→ Instructions to follow
Below are the records; print them again exactly and omit the pictures.

Before-and-after page screenshots:
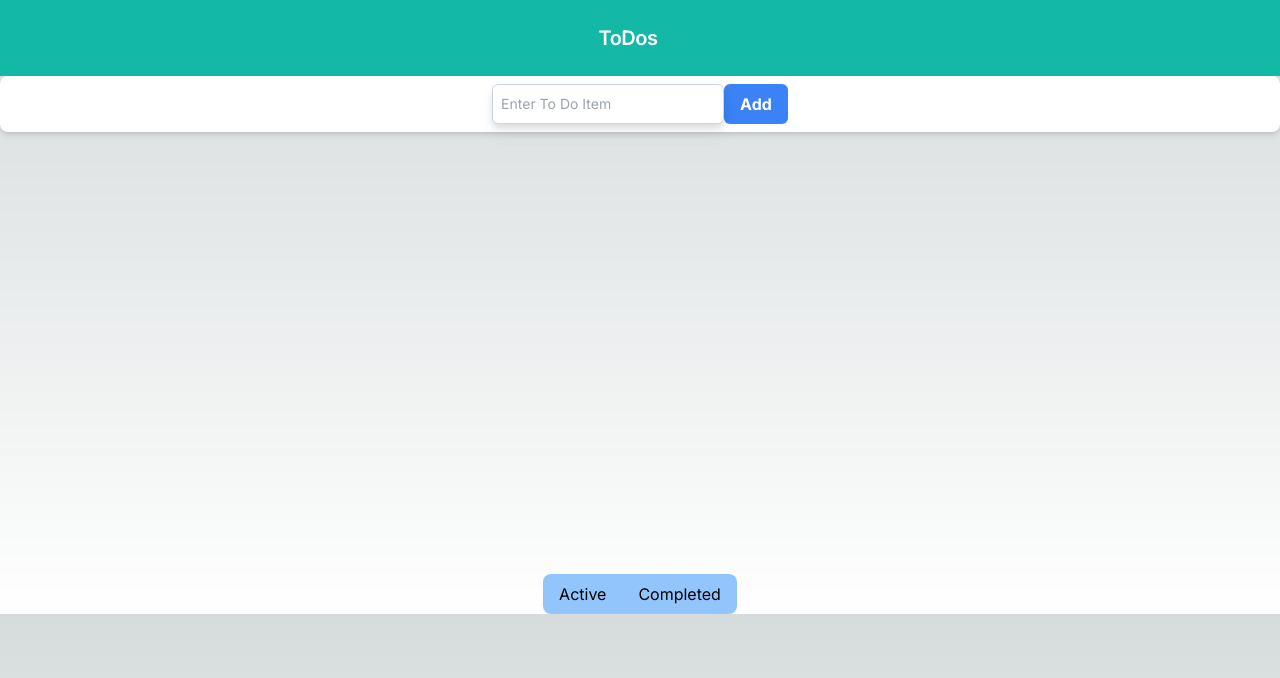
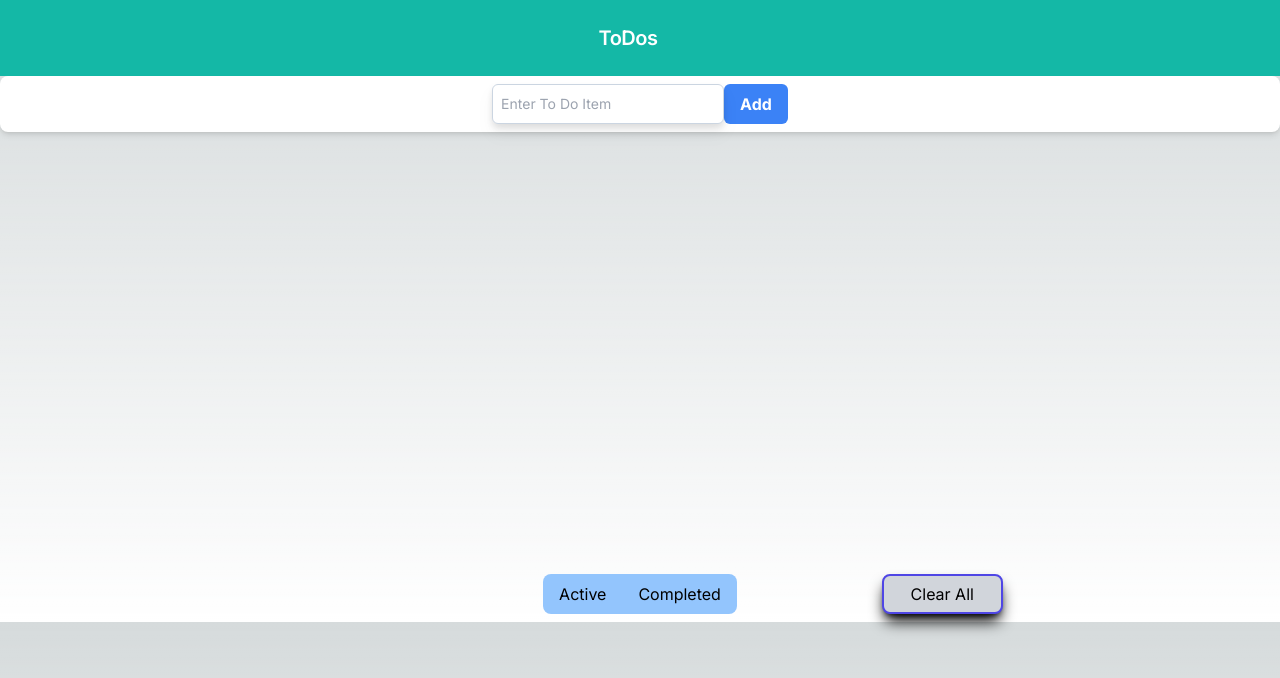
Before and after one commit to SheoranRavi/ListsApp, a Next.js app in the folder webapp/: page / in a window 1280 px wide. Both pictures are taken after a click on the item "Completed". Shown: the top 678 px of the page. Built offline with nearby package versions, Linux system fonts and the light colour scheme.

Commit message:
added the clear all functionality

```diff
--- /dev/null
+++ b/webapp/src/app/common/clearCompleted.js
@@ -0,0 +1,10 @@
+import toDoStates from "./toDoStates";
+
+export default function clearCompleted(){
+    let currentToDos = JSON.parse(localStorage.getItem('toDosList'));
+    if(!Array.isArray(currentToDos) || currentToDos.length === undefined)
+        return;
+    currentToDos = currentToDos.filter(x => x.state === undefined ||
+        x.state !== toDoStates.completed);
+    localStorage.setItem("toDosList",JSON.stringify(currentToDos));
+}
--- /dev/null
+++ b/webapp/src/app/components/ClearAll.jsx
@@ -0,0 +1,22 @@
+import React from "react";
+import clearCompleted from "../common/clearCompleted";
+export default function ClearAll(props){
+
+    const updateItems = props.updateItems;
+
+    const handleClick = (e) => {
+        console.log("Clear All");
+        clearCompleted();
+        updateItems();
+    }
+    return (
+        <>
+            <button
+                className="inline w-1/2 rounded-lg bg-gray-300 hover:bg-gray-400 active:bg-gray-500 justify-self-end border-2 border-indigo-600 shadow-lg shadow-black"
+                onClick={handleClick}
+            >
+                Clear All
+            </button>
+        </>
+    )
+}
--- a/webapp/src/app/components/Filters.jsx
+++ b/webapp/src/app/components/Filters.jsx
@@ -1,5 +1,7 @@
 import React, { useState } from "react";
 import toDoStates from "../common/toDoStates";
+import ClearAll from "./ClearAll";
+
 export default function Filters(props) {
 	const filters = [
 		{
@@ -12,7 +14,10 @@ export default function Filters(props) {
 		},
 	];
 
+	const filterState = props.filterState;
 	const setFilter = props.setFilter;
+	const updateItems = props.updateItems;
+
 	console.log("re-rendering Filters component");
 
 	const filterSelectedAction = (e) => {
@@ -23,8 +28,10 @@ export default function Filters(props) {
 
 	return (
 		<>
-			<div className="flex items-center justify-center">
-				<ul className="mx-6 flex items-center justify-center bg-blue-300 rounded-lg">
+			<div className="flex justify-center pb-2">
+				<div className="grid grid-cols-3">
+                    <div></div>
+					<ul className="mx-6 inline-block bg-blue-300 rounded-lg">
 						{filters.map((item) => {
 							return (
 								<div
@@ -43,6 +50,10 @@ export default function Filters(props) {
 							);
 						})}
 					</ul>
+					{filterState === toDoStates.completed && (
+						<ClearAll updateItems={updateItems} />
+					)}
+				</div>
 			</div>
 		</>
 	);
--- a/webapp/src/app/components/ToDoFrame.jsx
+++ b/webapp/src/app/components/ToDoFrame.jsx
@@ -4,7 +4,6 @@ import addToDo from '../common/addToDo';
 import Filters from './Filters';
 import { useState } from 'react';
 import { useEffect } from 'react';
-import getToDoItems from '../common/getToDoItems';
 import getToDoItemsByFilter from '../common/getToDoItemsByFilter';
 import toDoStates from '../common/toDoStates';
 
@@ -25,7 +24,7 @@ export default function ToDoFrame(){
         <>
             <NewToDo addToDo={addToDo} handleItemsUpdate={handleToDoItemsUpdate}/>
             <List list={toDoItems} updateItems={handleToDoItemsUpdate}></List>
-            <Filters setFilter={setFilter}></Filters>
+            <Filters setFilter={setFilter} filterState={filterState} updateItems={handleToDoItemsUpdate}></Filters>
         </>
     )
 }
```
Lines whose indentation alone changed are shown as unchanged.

→ Solution below
Before and after one commit to SheoranRavi/ListsApp, a Next.js app in the folder webapp/: page / in a window 1280 px wide. Both pictures are taken after a click on the item "Completed". Shown: the top 678 px of the page. Built offline with nearby package versions, Linux system fonts and the light colour scheme.

Commit message:
added the clear all functionality

```diff
--- /dev/null
+++ b/webapp/src/app/common/clearCompleted.js
@@ -0,0 +1,10 @@
+import toDoStates from "./toDoStates";
+
+export default function clearCompleted(){
+    let currentToDos = JSON.parse(localStorage.getItem('toDosList'));
+    if(!Array.isArray(currentToDos) || currentToDos.length === undefined)
+        return;
+    currentToDos = currentToDos.filter(x => x.state === undefined ||
+        x.state !== toDoStates.completed);
+    localStorage.setItem("toDosList",JSON.stringify(currentToDos));
+}
--- /dev/null
+++ b/webapp/src/app/components/ClearAll.jsx
@@ -0,0 +1,22 @@
+import React from "react";
+import clearCompleted from "../common/clearCompleted";
+export default function ClearAll(props){
+
+    const updateItems = props.updateItems;
+
+    const handleClick = (e) => {
+        console.log("Clear All");
+        clearCompleted();
+        updateItems();
+    }
+    return (
+        <>
+            <button
+                className="inline w-1/2 rounded-lg bg-gray-300 hover:bg-gray-400 active:bg-gray-500 justify-self-end border-2 border-indigo-600 shadow-lg shadow-black"
+                onClick={handleClick}
+            >
+                Clear All
+            </button>
+        </>
+    )
+}
--- a/webapp/src/app/components/Filters.jsx
+++ b/webapp/src/app/components/Filters.jsx
@@ -1,5 +1,7 @@
 import React, { useState } from "react";
 import toDoStates from "../common/toDoStates";
+import ClearAll from "./ClearAll";
+
 export default function Filters(props) {
 	const filters = [
 		{
@@ -12,7 +14,10 @@ export default function Filters(props) {
 		},
 	];
 
+	const filterState = props.filterState;
 	const setFilter = props.setFilter;
+	const updateItems = props.updateItems;
+
 	console.log("re-rendering Filters component");
 
 	const filterSelectedAction = (e) => {
@@ -23,8 +28,10 @@ export default function Filters(props) {
 
 	return (
 		<>
-			<div className="flex items-center justify-center">
-				<ul className="mx-6 flex items-center justify-center bg-blue-300 rounded-lg">
+			<div className="flex justify-center pb-2">
+				<div className="grid grid-cols-3">
+                    <div></div>
+					<ul className="mx-6 inline-block bg-blue-300 rounded-lg">
 						{filters.map((item) => {
 							return (
 								<div
@@ -43,6 +50,10 @@ export default function Filters(props) {
 							);
 						})}
 					</ul>
+					{filterState === toDoStates.completed && (
+						<ClearAll updateItems={updateItems} />
+					)}
+				</div>
 			</div>
 		</>
 	);
--- a/webapp/src/app/components/ToDoFrame.jsx
+++ b/webapp/src/app/components/ToDoFrame.jsx
@@ -4,7 +4,6 @@ import addToDo from '../common/addToDo';
 import Filters from './Filters';
 import { useState } from 'react';
 import { useEffect } from 'react';
-import getToDoItems from '../common/getToDoItems';
 import getToDoItemsByFilter from '../common/getToDoItemsByFilter';
 import toDoStates from '../common/toDoStates';
 
@@ -25,7 +24,7 @@ export default function ToDoFrame(){
         <>
             <NewToDo addToDo={addToDo} handleItemsUpdate={handleToDoItemsUpdate}/>
             <List list={toDoItems} updateItems={handleToDoItemsUpdate}></List>
-            <Filters setFilter={setFilter}></Filters>
+            <Filters setFilter={setFilter} filterState={filterState} updateItems={handleToDoItemsUpdate}></Filters>
         </>
     )
 }
```
Lines whose indentation alone changed are shown as unchanged.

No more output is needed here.